According to experts at Pioneer Hi-Bred International, the optimal temperature for corn emergence is somewhere between 80 degrees F and 90 degrees F. Corn emerges more slowly in lower temperatures, and is effectively halted around 50 degrees F to 55 degrees F.
The degree of stress, and potential damage from it, is largely determined by soil and water temperature during imbibition and seedling emergence, explains Dan Wiersma, Pioneer Hi-Bred International field sales agronomist. “For successful emergence to occur, all parts of the shoot must work together to push the coleoptile above the soil surface and allow the first leaf to unfurl. Damage to any of the plant structures will likely result in loss of stand and likely yield.”
That means that you need to manage risk from cold stress and minimize seed exposure to adverse environments.
Therefore, when you decide to plant has the biggest impact on stand establishment. The risk of damage to emergence is greatest if the crop is planted into very cold soil or if planting is followed by severe cold weather.

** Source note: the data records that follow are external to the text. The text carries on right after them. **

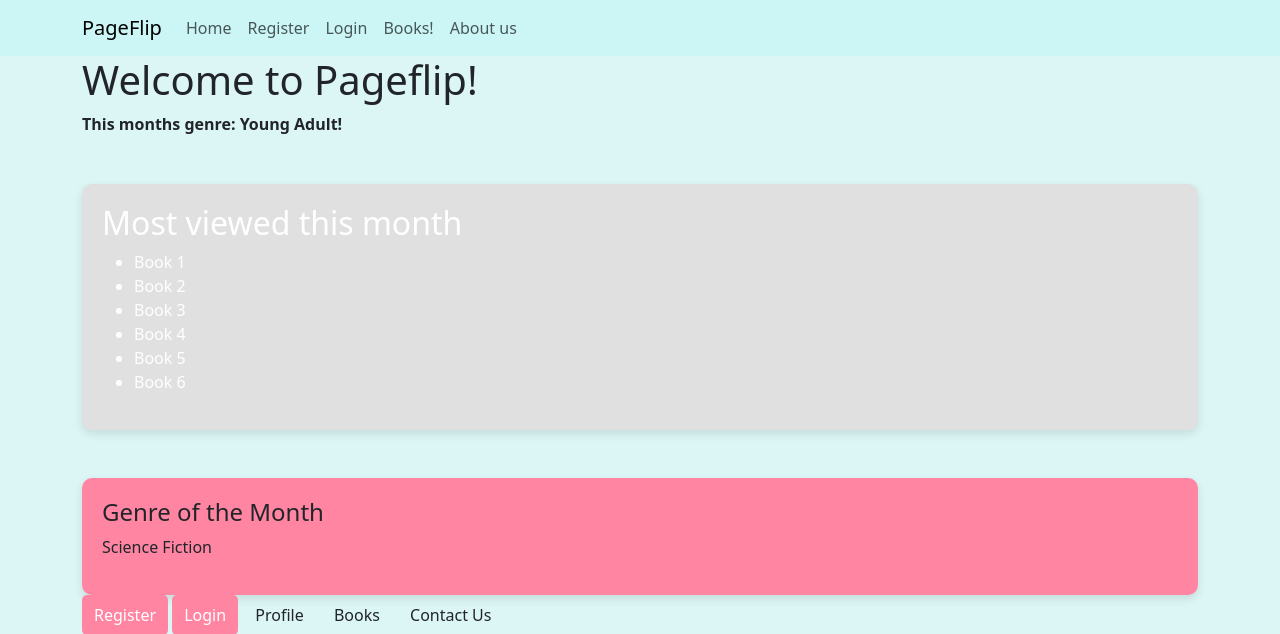
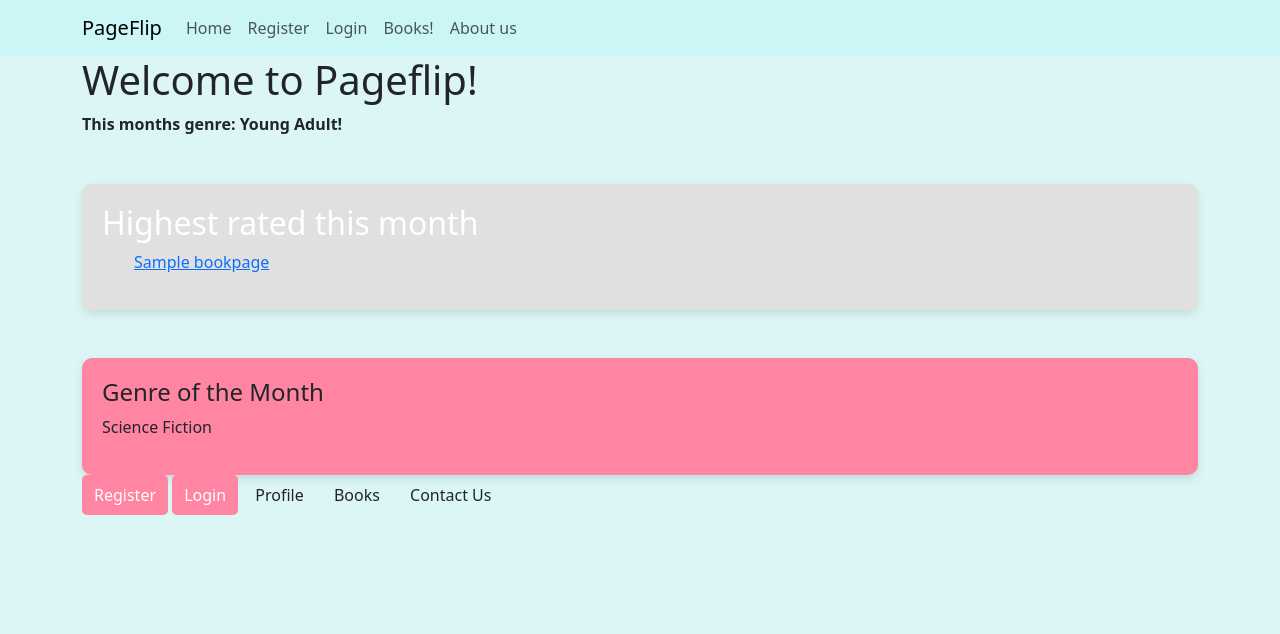
Before and after one commit to AntonyDys/pageflip_project, a Django app: page / in a window 1280 px wide. Shown: the top 634 px of the page. Run offline with Django 3.2, Linux system fonts and the light colour scheme; tables that the repository leaves empty hold one stand-in row (values such as "Sample post").

Commit message:
Top rated works

```diff
--- a/pageflip/templates/pageflip/index.html
+++ b/pageflip/templates/pageflip/index.html
@@ -12,14 +12,13 @@
     </div>
 
     <div class="container mt-5 pink-background">
-        <h2>Most viewed this month</h2>
+        <h2>Highest rated this month</h2>
         <ul>
-            <li>Book 1</li>
-            <li>Book 2</li>
-            <li>Book 3</li>
-            <li>Book 4</li>
-            <li>Book 5</li>
-            <li>Book 6</li>
+            {% for book in books %}
+            <li class="list-group-item">
+                <a href="{%url 'pageflip:book_detail' book.id %}">{{ book.title }}</a>
+            </li>
+            {% endfor %}
         </ul>
     </div>
 
--- a/pageflip/views.py
+++ b/pageflip/views.py
@@ -14,8 +14,11 @@ from pageflip.models import UserProfile, BookPage, SubGenreCategory, BookRating
 
 def index(request):
 
+    book_list = BookPage.objects.order_by('-ratings')[:5]
+
     context_dict = {}
     context_dict['boldmessage'] = 'This months genre: Young Adult!'
+    context_dict['books'] = book_list
 
     response = render(request, 'pageflip/index.html', context=context_dict)
 
```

So, for example, if a cold spell is predicted after you’ve decided to plant, plant fields with better drainage and the least amount of residue first. This helps promote soil warming and should help plant emergence, says Wiersma.
“Walking Your Fields”, Pioneer Hi-Bred International